Clearly, being separated from your spouse or children for five years will be disruptive.

Conditional permanent resident status

Earlier this year, the Institute for Research on Public Policy released a study entitled Understanding Intergenerational Social Mobility of Filipino Youth in Canada.

In that study, the author found that Filipino immigrant males are less likely to go to university than their peers in other ethnic groups. For children of live-in caregivers, the study’s author found that the long periods of separation in the live-in caregiver program was a contributing factor

While the study’s author suggests that live-in caregivers should immediately become Canadian permanent residents as opposed to temporary foreign workers, the problem with this solution is that permanent residents can take any job in Canada upon arrival. As a result, many live-in caregivers may not complete the two years of work for the Canadian family who needs their help.

Canada should instead give live-in caregivers and their families “conditional permanent residence” upon arriving to Canada. After the live-in caregiver completes two years of work in Canada, the condition can be removed.

Conditional permanent residency has been used in immigration law for a number of years.  Currently, Canada imposes conditional permanent residency on certain spouses of Canadian citizens and permanent residents.

Under these rules, foreign spouses must live with their Canadian citizen/permanent resident spouse for two years before their permanent residency becomes unconditional.

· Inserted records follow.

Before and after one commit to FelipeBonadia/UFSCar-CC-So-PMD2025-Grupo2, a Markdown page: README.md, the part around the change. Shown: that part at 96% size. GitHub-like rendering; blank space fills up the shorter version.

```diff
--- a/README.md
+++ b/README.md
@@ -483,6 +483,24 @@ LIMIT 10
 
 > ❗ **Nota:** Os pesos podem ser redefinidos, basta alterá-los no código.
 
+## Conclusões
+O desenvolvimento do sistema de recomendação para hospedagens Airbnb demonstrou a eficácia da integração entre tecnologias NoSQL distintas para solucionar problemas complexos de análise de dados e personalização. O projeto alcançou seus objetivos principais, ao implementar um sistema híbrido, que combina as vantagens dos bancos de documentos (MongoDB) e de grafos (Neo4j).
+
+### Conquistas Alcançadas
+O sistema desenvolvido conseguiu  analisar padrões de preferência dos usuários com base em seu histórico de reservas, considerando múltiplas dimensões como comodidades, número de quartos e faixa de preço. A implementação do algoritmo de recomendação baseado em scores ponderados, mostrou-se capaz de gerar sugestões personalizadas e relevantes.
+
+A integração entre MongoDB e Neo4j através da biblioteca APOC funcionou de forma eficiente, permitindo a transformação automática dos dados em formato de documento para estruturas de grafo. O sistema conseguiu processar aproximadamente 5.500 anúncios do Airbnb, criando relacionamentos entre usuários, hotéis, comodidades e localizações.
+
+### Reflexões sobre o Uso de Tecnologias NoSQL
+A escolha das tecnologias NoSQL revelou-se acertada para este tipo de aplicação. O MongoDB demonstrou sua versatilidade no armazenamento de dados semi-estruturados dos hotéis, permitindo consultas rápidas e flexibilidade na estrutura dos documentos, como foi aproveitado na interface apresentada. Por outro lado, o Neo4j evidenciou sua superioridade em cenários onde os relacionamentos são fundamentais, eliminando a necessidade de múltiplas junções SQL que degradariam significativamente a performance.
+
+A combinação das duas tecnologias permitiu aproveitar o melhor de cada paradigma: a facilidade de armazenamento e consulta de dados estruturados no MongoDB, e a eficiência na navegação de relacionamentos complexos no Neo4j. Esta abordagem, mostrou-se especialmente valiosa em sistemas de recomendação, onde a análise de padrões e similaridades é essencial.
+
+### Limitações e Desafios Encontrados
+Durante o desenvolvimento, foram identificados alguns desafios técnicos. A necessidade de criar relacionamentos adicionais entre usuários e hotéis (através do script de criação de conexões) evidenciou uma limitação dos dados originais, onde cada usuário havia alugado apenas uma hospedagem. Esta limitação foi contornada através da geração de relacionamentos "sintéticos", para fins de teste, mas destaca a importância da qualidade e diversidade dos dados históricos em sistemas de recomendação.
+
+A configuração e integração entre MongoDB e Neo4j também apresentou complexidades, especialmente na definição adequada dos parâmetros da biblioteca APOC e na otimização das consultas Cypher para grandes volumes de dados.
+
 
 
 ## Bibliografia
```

By extension, making a live-in caregiver’s permanent residency conditional to two years of work should not be so problematic.

This solution allows the family of the live-in caregiver to come to Canada immediately. While it may not be possible for the family of a live-in caregiver to live at the residence where the live-in caregiver works, there would be nothing stopping the family from residing close by.

While the family would still face some separation, the live-in caregiver could see his or her family on weekends, after work, and on days off – which is pretty similar to what most working parents and spouses experience anyway.

Requiring the live-in caregiver to live in his or her employer’s residence—and therefore sleep there overnight—is not the most ideal situation. This is the best compromise.

R. Reis Pagtakhan is an immigration lawyer with Aikins Law in Winnipeg.